"Indeed it is," said Éowyn and hurried to the kitchen, for already Faramir had begun to cook for their guests. The king's escort had retired to nearby quarters in the city, with some remaining to guard the royal family. Legolas would surely stay for dinner; it would be polite to feed the guards as well. Although the rest of Éowyn's children were visiting their uncle, there were still many mouths, and despite her earlier meal, Éowyn was ravenous.
"Come to help me?" asked Faramir.
"More to make sure that you do not burn the house down," teased Éowyn. Remembering her bargain with Meribor, she quickly added, "Do we have any cookies?"
"That," pronounced the prince of Eryn Lasgalen, "is the vilest pastime in all of Arda."
Aragorn threw his friend an annoyed look. "It is not. Many respectable people smoke."
"Name one," Legolas challenged.
"Gimli is a dwarf."
"Is there a point to that statement?"
"Dwarves do not count. Name another."
Faramir rolled his eyes, his belly full of hot food. Sitting next to him was Ecthelion, who had the sleeping Meribor's head in his lap — the two children had a bond that ran as deep as siblings. Éowyn leaned against his shoulder, her own eyes drooping with exhaustion. It was late and she had tried to get her son to bed many times, only to rue the fact that he had napped beforehand. Aragorn was seated on the porch stairs, Arwen in a chair nearby, and Legolas inching slowly away from the king.
Legolas fell back onto his elbows, obviously disappointed. "Yes, he shared that unfortunate habit with you."
"If you dislike it so much, perhaps you should make me stop," said Aragorn, a dare and a taunt.
"Your guards would be on me within seconds if I attacked you outright." Legolas scowled as the king of Gondor released a puff of smoke. "And it is no use trying to steal your pipes or your pipe-weed — you could easily acquire more." The prince turned to glare at Arwen. "You are an elf; are you not going to assist me?"
"I would prefer to remain uninvolved," the queen laughed. "Although that smell really is horrible, Estel."
Éowyn bit back a laugh as Aragorn blew a large smoke-ring, letting it dance in the evening sky before wiping it from the air. "Your wish is my command, meleth nîn," he said and stamped out the glowing embers. Legolas growled but moved closer as Aragorn tucked the pipe away.
The friends lapsed into silence. The sun had faded long ago and now the stars had come out to dance against the dark backdrop of the heavens. Fireflies lit up the dark like tiny flashes of lightning. Éowyn sighed contently and closed her eyes, only to open them quickly when she saw Legolas smirk at his friend.

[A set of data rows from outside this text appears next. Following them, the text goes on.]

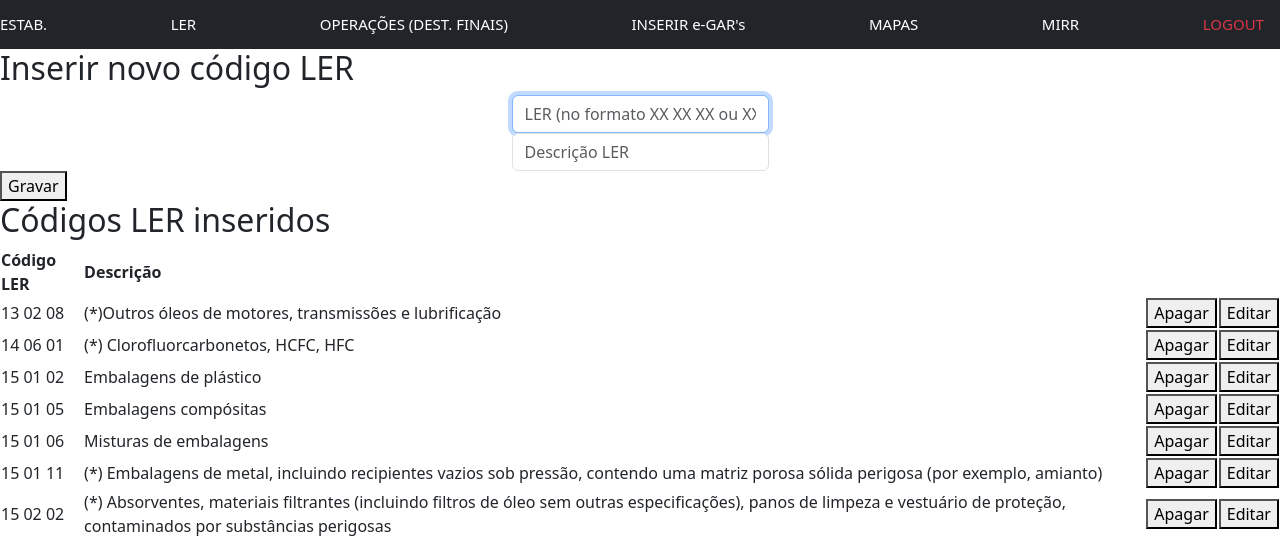
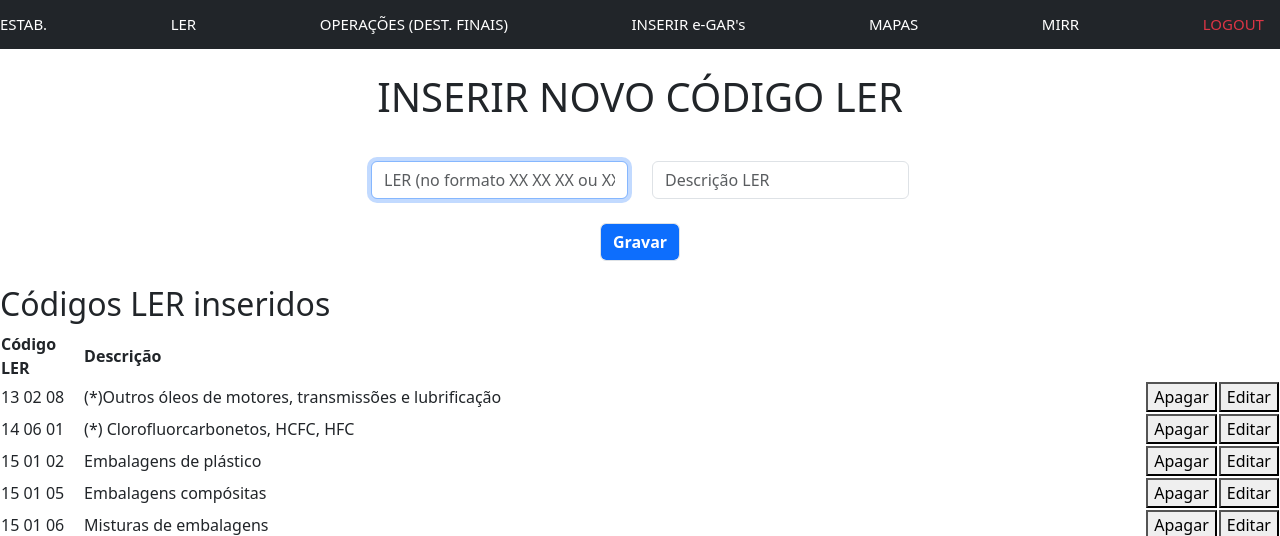
Before and after one commit to VascoNog/projprog, a Flask app: page /codler_description in a window 1280 px wide. Shown: the top 536 px of the page. Run offline with Flask 3, Linux system fonts and the light colour scheme; a user stored in the database is signed in; some libraries are stand-ins or nearby versions.

```diff
--- a/app.py
+++ b/app.py
@@ -671,7 +671,7 @@ def establishments():
                 VALUES(?,?,?)", apa_code,nome_estab,nome_estab_curto)
 
         # Show all establishments
-        all_estab = db.execute("SELECT apa_code,contract_full,contract_short \
+        all_estab = db.execute("SELECT id,apa_code,contract_full,contract_short \
             FROM apa_code_contract ORDER BY apa_code DESC")
 
         return render_template("establishments.html", all_estab=all_estab)
--- a/templates/codler_description.html
+++ b/templates/codler_description.html
@@ -5,15 +5,21 @@ LER
 {% endblock %}
 
 {% block main %}
-<h2>Inserir novo código LER</h2>
+<br>
+<p class="display-6 text-center"> INSERIR NOVO CÓDIGO LER</p>
+<br>
 <form action="/codler_description" method="post">
-    <div>
-        <input autocomplete="off" autofocus class="form-control mx-auto w-auto" name="codLER" placeholder="LER (no formato XX XX XX ou XXXXXX)" type="text">
+    <div class="row justify-content-center">
+        <div class="col-auto">
+            <input autocomplete="off" autofocus class="form-control mx-auto w-auto" name="codLER" placeholder="LER (no formato XX XX XX ou XXXXXX)" type="text">
+        </div>
+        <div class="col-auto">
+            <input autocomplete="off" class="form-control mx-auto w-auto" name="description" placeholder="Descrição LER" type="text">
+        </div>
     </div>
-    <div>
-        <input autocomplete="off" autofocus class="form-control mx-auto w-auto" name="description" placeholder="Descrição LER" type="text">
-    </div>
-    <button type="submit">Gravar</button>
+    <br>
+    <button class="form-control text-white fw-bold mx-auto w-auto bg-primary" type="submit">Gravar</button>
+    <br>
 </form>
 
 <h2>Códigos LER inseridos</h2>
--- a/templates/establishments.html
+++ b/templates/establishments.html
@@ -9,13 +9,13 @@ Estabelecimentos
 <p class="display-6 text-center"> INSERIR ESTABELECIMENTO APA</p>
 <br>
 <form action="/establishments" method="post">
-    <div class="row">
+    <div class="row justify-content-center">
         <div class="form-control mx-auto w-auto ">
             <input autocomplete="off" autofocus class="form-control text-center mx-auto w-auto" name="apa_code" placeholder="Código APA"
                 type="text">
         </div>
         <div class="form-control mx-auto w-auto ">
-            <input autocomplete="off" class="form-control text-center mx-auto w-auto" name="nome_estab"
+            <input autocomplete="off" class="form-control w-3x" name="nome_estab"
                 placeholder="Designação completa" type="text">
         </div>
         <div class="form-control mx-auto w-auto ">
```
Also changed, not shown: database.db, 11 other files.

Aragorn caught the look as well and groaned. "Valar, no…"
"I think it is time for us to hear some stories about our great and noble king. What do you think, Ecthelion?" asked the elf as Aragorn buried his face in his hands.
Éowyn's son nodded eagerly, giving his full attention to the fair being. Arwen smiled as her husband got up and asked, "Is there any ale in the house? If I must listen to Legolas, I would like to be sufficiently drunk."
"Not too drunk, my lord," Arwen warned.
"Not too drunk," agreed Aragorn as Faramir led him inside.
Legolas grinned wickedly. "And now, Ecthelion, I shall tell you how much havoc one small boy can wreck with a handful of pinecones."
Naneth - mother
Ada - dad
meleth nîn - my love
iell nîn - my daughter
End Note: I've tried to keep this as realistic as possible using the DOB and DOD of Aragorn, Arwen, Faramir, Eowyn, etc. This is what I've come up with:
1. Finduilas (FO 9) - 17
2. Elboron (FO 12) - 14
3. Theodred (FO 16) - 10
4. Alasse (FO 21) - 5
5. Ecthelion (FO 22) - 4
6. Frëawine (FO 27) - 0
1. Elfwine (FO 15) - 12
2. Morwen (FO 20) - 6
3. Theodwyn (FO 22) - 4